The Valiant Soldier

'Tis of a valiant soldier
Who lately come from war,
He courted a baron's daughter
Of honor do compare.
He courted her for love,
And her love he did obtain,
And I think that they'd no reason
At all to complain.

As they had been to church
And returning home again,
She met her old father and seven armed men.
Then up stepped the old men
And unto her did say,
"Is this your good behavior?
Is this your wedding day?"

And since you've been so foolish
As to become a soldier's wive,
Down in this lonesome valley
I'll end your pleasant life.
Then up steps the soldier
Saying, "I do not like your prattle,
Although I am a bridegroom,
I am prepared for battle."

He drew his sword and pistol
And caused them to rattle,
And the lady held the horse
While the soldier fought the battle.
Well the first one he came to
He ran him through again.
The second one he came to
He served him the same.
"Hold on!" said the old man,
"You make my blood run cold.
It's you shall have my daughter
And 500 pounde of gold."

Then up steps the lady
Saying "The portion is too small.
Fight on and win the battle
And you shall have it all.
Then up steps the old man
And acknowledged him his heir.
'Twas not because he loved him
'Twas out of dread and fear

There never was a soldier
That was fit to carry a gun,
Who would ever flinch a given inch
Till the battle he had won.

Source: liner notes from the Pete Seeger Folkways Album, Champlain Valley Songs from the Marjorie L. Porter Collection of North Country Folklore. Notes by Marjorie L. Porter and Kenneth S. Goldstein. Folkways Records FH 5210

This ballad has become a battleground for various folklorists intent upon determining its relationship to the Child Ballads Nos. 7 (Earl Brand) and 8 (Erlinton). At best, this ballad can be considered only a secondary version of either.

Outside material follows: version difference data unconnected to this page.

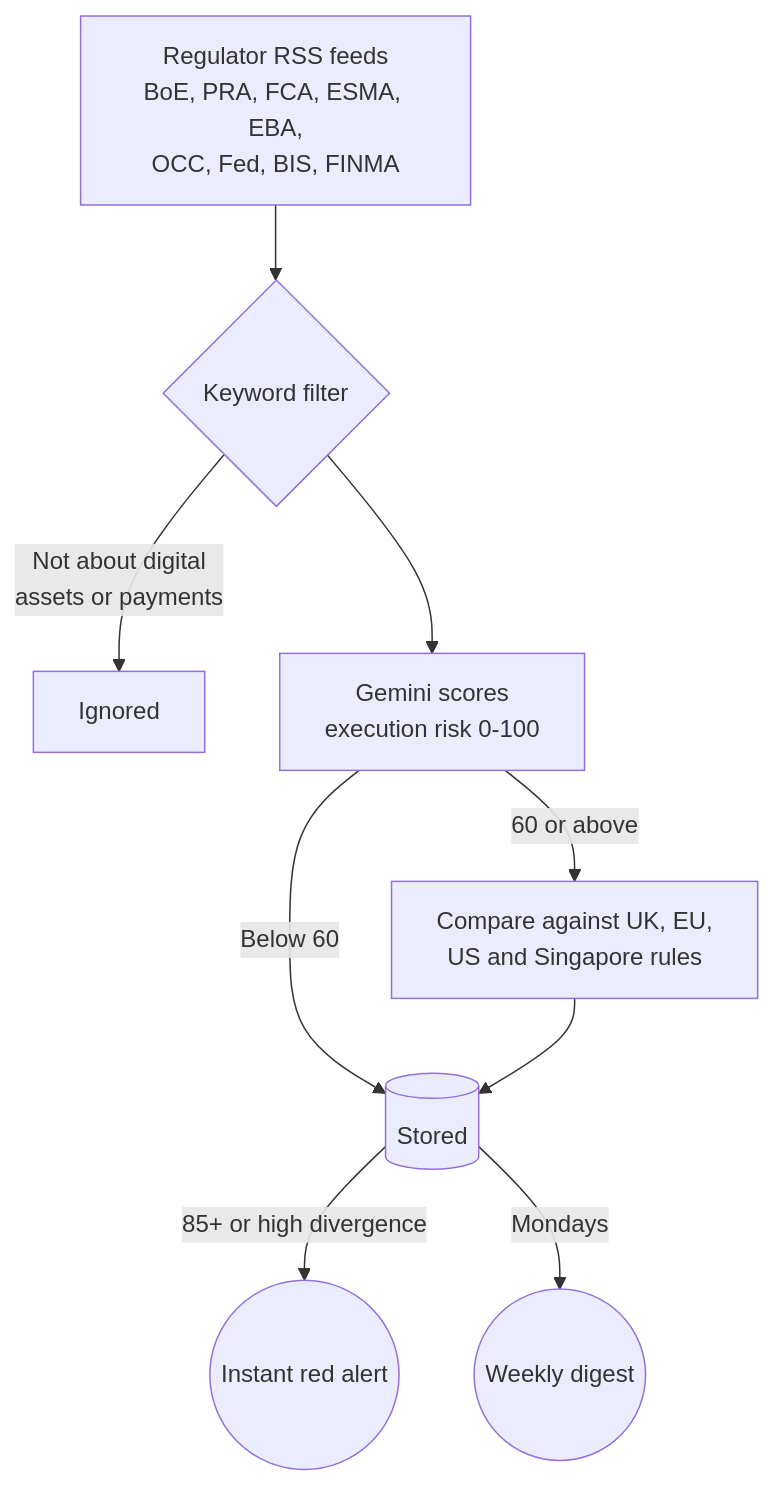
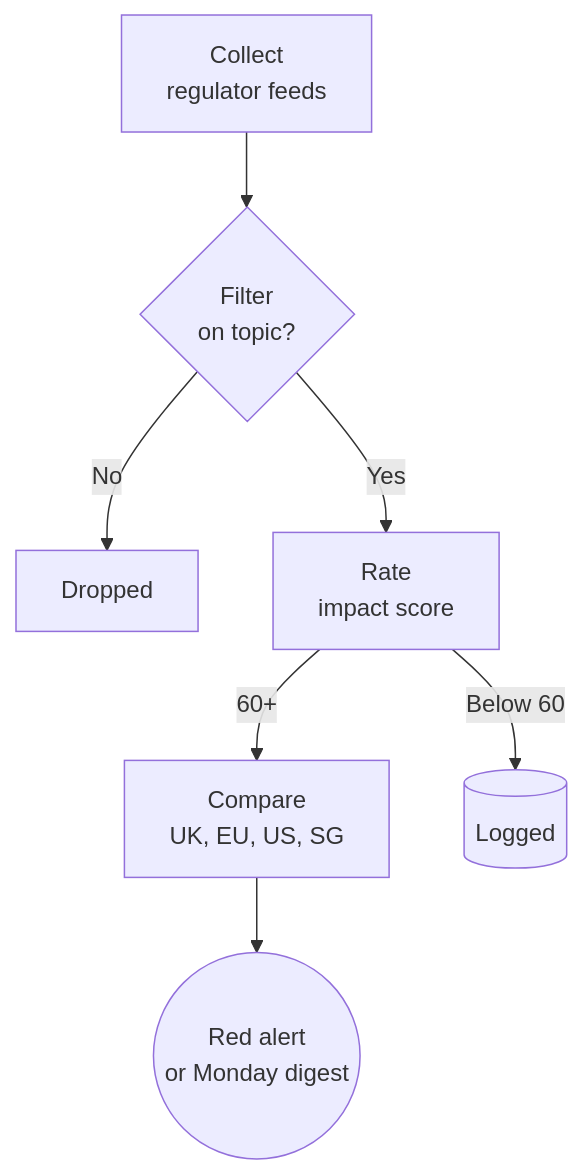
Before and after one commit to suni639/sunilkandola-hugo: the diagram in content/projects/regulatory-horizon-scanner/index.md, drawn with Mermaid. The commit also changed other lines of this file and 1 other file, not shown here.

```diff
--- a/content/projects/regulatory-horizon-scanner/index.md
+++ b/content/projects/regulatory-horizon-scanner/index.md
@@ -37,11 +34,9 @@
 {{< mermaid >}}
 graph TD
-    A[Regulator RSS feeds<br>BoE, PRA, FCA, ESMA, EBA,<br>OCC, Fed, BIS, FINMA] --> B{Keyword filter}
-    B -->|Not about digital<br>assets or payments| X[Ignored]
-    B --> C[Gemini scores<br>execution risk 0-100]
-    C -->|Below 60| D[(Stored)]
-    C -->|60 or above| E[Compare against UK, EU,<br>US and Singapore rules]
-    E --> D
-    D -->|85+ or high divergence| F((Instant red alert))
-    D -->|Mondays| G((Weekly digest))
+    A[Collect<br>regulator feeds] --> B{Filter<br>on topic?}
+    B -->|No| X[Dropped]
+    B -->|Yes| C[Rate<br>impact score]
+    C -->|60+| D[Compare<br>UK, EU, US, SG]
+    C -->|Below 60| L[(Logged)]
+    D --> E((Red alert<br>or Monday digest))
 {{< /mermaid >}}
```
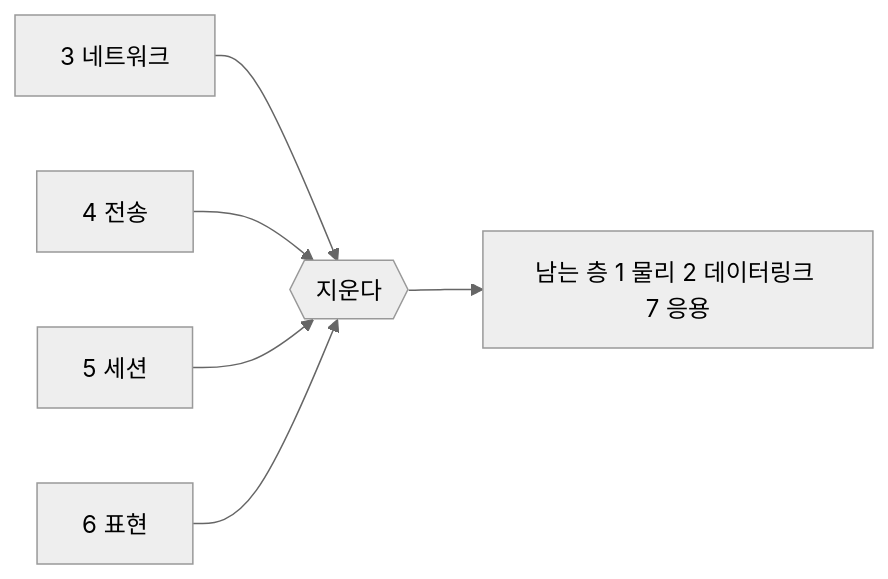
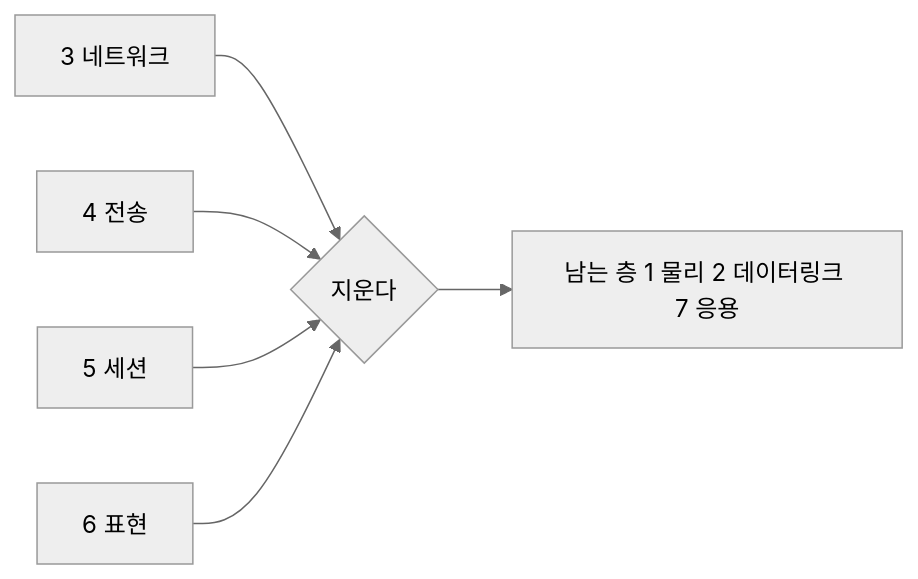
One commit to genie4youu/genie4youu.github.io changed the diagram in _posts/comm-basics/2026-08-06-02-basics-layers-osi-fieldbus.md. Above: the diagram before and after it, drawn with Mermaid (neutral theme). The commit also changed 3 other files, not shown here.

````diff
--- a/_posts/comm-basics/2026-08-06-02-basics-layers-osi-fieldbus.md
+++ b/_posts/comm-basics/2026-08-06-02-basics-layers-osi-fieldbus.md
@@ -55,8 +55,8 @@
 ```mermaid
 flowchart LR
-  N3[3 네트워크] --> D{{지운다}}
+  N3[3 네트워크] --> D{지운다}
   N4[4 전송] --> D
   N5[5 세션] --> D
   N6[6 표현] --> D
   D --> K[남는 층 1 물리 2 데이터링크 7 응용]
 ```
````
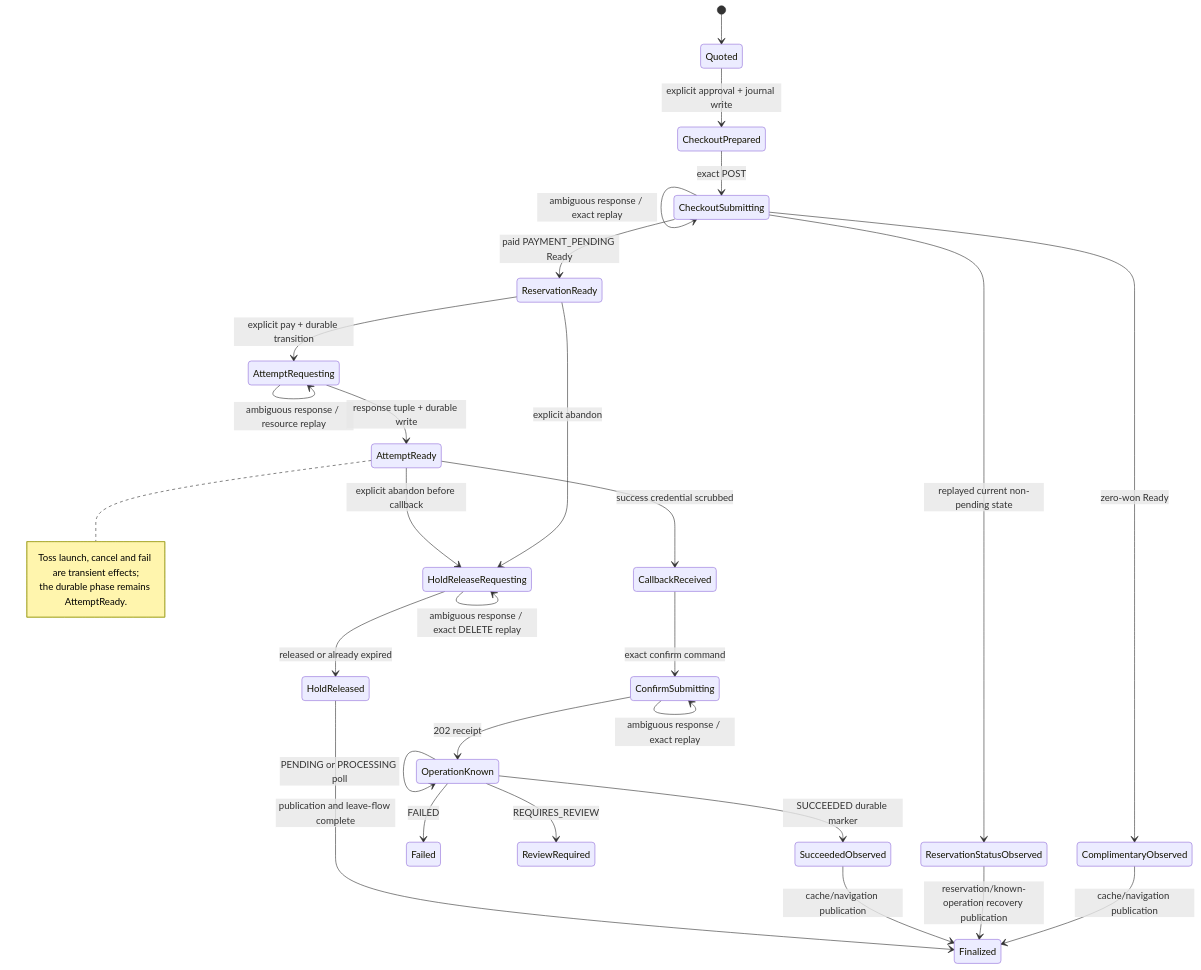
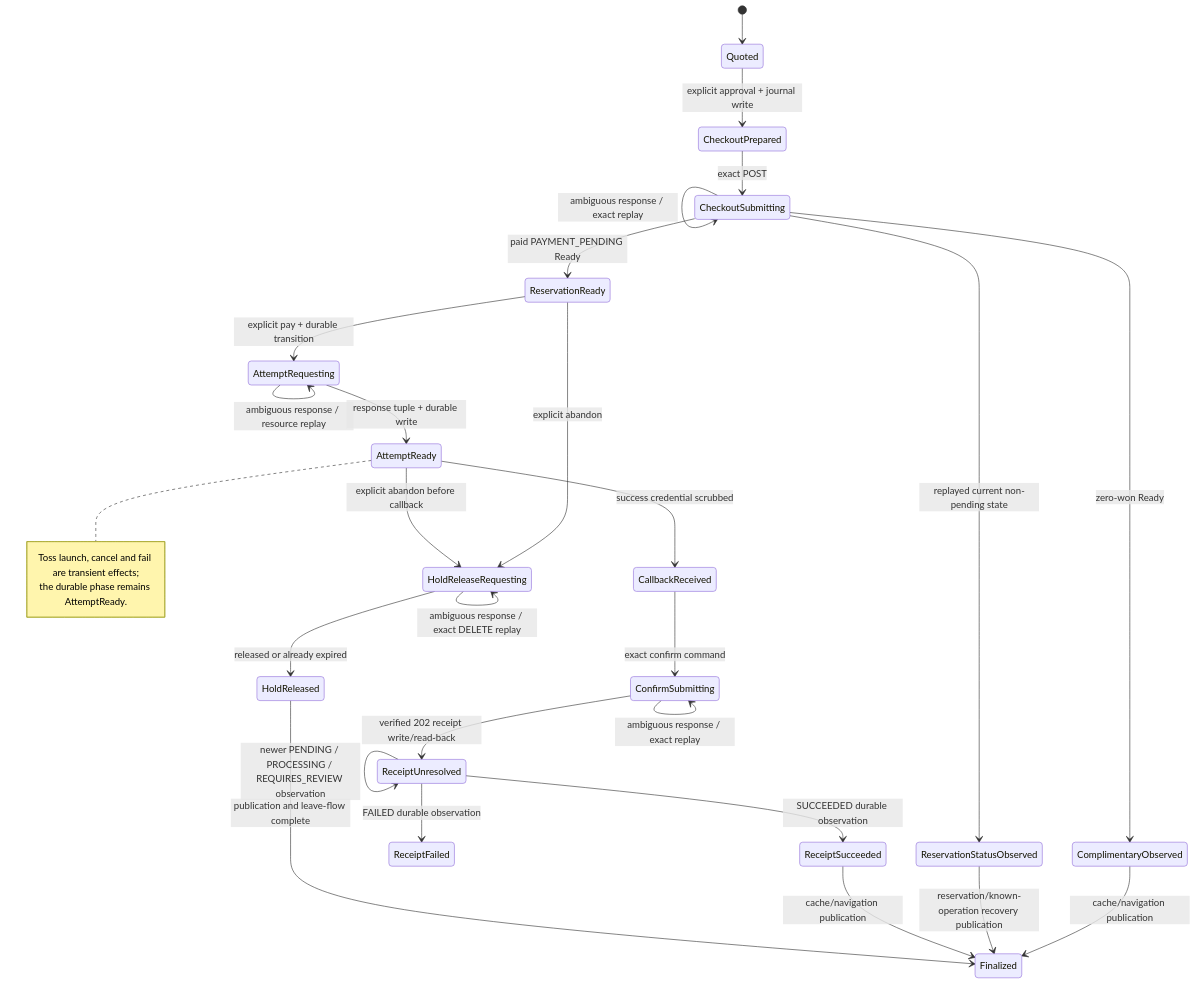
The third of 4 diagrams in docs/plans/2026-09-01-001-refactor-local-backend-contract-alignment-plan.md (eeoos/airbob-front), drawn with Mermaid before and after one commit. The commit also changed other lines of this file, not shown here.

Commit message:
docs(frontend): make operation receipt the sole authority

````diff
--- a/docs/plans/2026-09-01-001-refactor-local-backend-contract-alignment-plan.md
+++ b/docs/plans/2026-09-01-001-refactor-local-backend-contract-alignment-plan.md
@@ -243,33 +243,32 @@
 ```mermaid
 stateDiagram-v2
   [*] --> Quoted
   Quoted --> CheckoutPrepared: explicit approval + journal write
   CheckoutPrepared --> CheckoutSubmitting: exact POST
   CheckoutSubmitting --> CheckoutSubmitting: ambiguous response / exact replay
   CheckoutSubmitting --> ComplimentaryObserved: zero-won Ready
   ComplimentaryObserved --> Finalized: cache/navigation publication
   CheckoutSubmitting --> ReservationReady: paid PAYMENT_PENDING Ready
   CheckoutSubmitting --> ReservationStatusObserved: replayed current non-pending state
   ReservationStatusObserved --> Finalized: reservation/known-operation recovery publication
   ReservationReady --> AttemptRequesting: explicit pay + durable transition
   AttemptRequesting --> AttemptRequesting: ambiguous response / resource replay
   AttemptRequesting --> AttemptReady: response tuple + durable write
   note right of AttemptReady
     Toss launch, cancel and fail are transient effects;
     the durable phase remains AttemptReady.
   end note
   AttemptReady --> CallbackReceived: success credential scrubbed
   CallbackReceived --> ConfirmSubmitting: exact confirm command
   ConfirmSubmitting --> ConfirmSubmitting: ambiguous response / exact replay
-  ConfirmSubmitting --> OperationKnown: 202 receipt
-  OperationKnown --> OperationKnown: PENDING or PROCESSING poll
-  OperationKnown --> SucceededObserved: SUCCEEDED durable marker
-  SucceededObserved --> Finalized: cache/navigation publication
-  OperationKnown --> Failed: FAILED
-  OperationKnown --> ReviewRequired: REQUIRES_REVIEW
+  ConfirmSubmitting --> ReceiptUnresolved: verified 202 receipt write/read-back
+  ReceiptUnresolved --> ReceiptUnresolved: newer PENDING / PROCESSING / REQUIRES_REVIEW observation
+  ReceiptUnresolved --> ReceiptSucceeded: SUCCEEDED durable observation
+  ReceiptSucceeded --> Finalized: cache/navigation publication
+  ReceiptUnresolved --> ReceiptFailed: FAILED durable observation
   ReservationReady --> HoldReleaseRequesting: explicit abandon
   AttemptReady --> HoldReleaseRequesting: explicit abandon before callback
   HoldReleaseRequesting --> HoldReleaseRequesting: ambiguous response / exact DELETE replay
   HoldReleaseRequesting --> HoldReleased: released or already expired
   HoldReleased --> Finalized: publication and leave-flow complete
 ```
````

It has proven popular throughout the United States in a form more or less similar to the one given here, which appears to have been reworked by some 17th century hack broadside scrivener from an older ballad, perhaps "Earl Brand" or "Erlinton."
This version was collected by Marjorie Porter from Merton Delorme of Salmon River, Clinton County (New York). Mr. Delorme, a hard-working farmer, and a member of the famous Delorme singing family of the Adirondacks, learned meny of his songs from his mother, Lily Delorme, but took special pains to point up the fact that "The Valiant Soldier" was learned from a neighbor and not his immediate family.

For additional texts and information, see:
Coffin, T., THE BRITISH TRADITIONAL BALLAD IN NORTH AMERICA, American Folklore Society, Bibliographical Series, Vol. II, 1950. Pp. 37-38.
Greene, D.M., The Lady and the Dragoon: A Broadside Ballad in Oral Tradition," Journal of Amer. Folklore, Vol. LXX (1957). Pp. 221-230.
Cazden, N., "The Bold Soldier of Yarrow", JAF, Vol. LXVIII, (1950), Pp. 201-209.
AFS Bibliographical Series, Vol. VIII, 1957. Pp. l93-l9.

Post - Top - Home - Printer Friendly - Translate

Subject: RE: Req/ADD: The Valiant Soldier (Pete Seeger's vers)
From: GUEST,Lynn Koch
Date: 17 Feb 08 - 06:53 AM

Thanks, Joe! That helps greatly! I didn't have the recording itself; I suspected the text might have been in the liner notes. Again, thanks.


Post - Top - Home - Printer Friendly - Translate

Subject: RE: Req/ADD: The Valiant Soldier (Pete Seeger's ve
From: Susan of DT
Date: 17 Feb 08 - 09:15 AM

There are 5 versions in the DT - search for Child #7

Post - Top - Home - Printer Friendly - Translate
  Share Thread:

Reply to Thread
Subject:  Help
Preview   Automatic Linebreaks   Make a link ("blue clicky")

Mudcat time: 20 April 10:43 AM EDT

[ Home ]

All original material is copyright © 1998 by the Mudcat Café Music Foundation, Inc. All photos, music, images, etc. are copyright © by their rightful owners. Every effort is taken to attribute appropriate copyright to images, content, music, etc. We are not a copyright resource.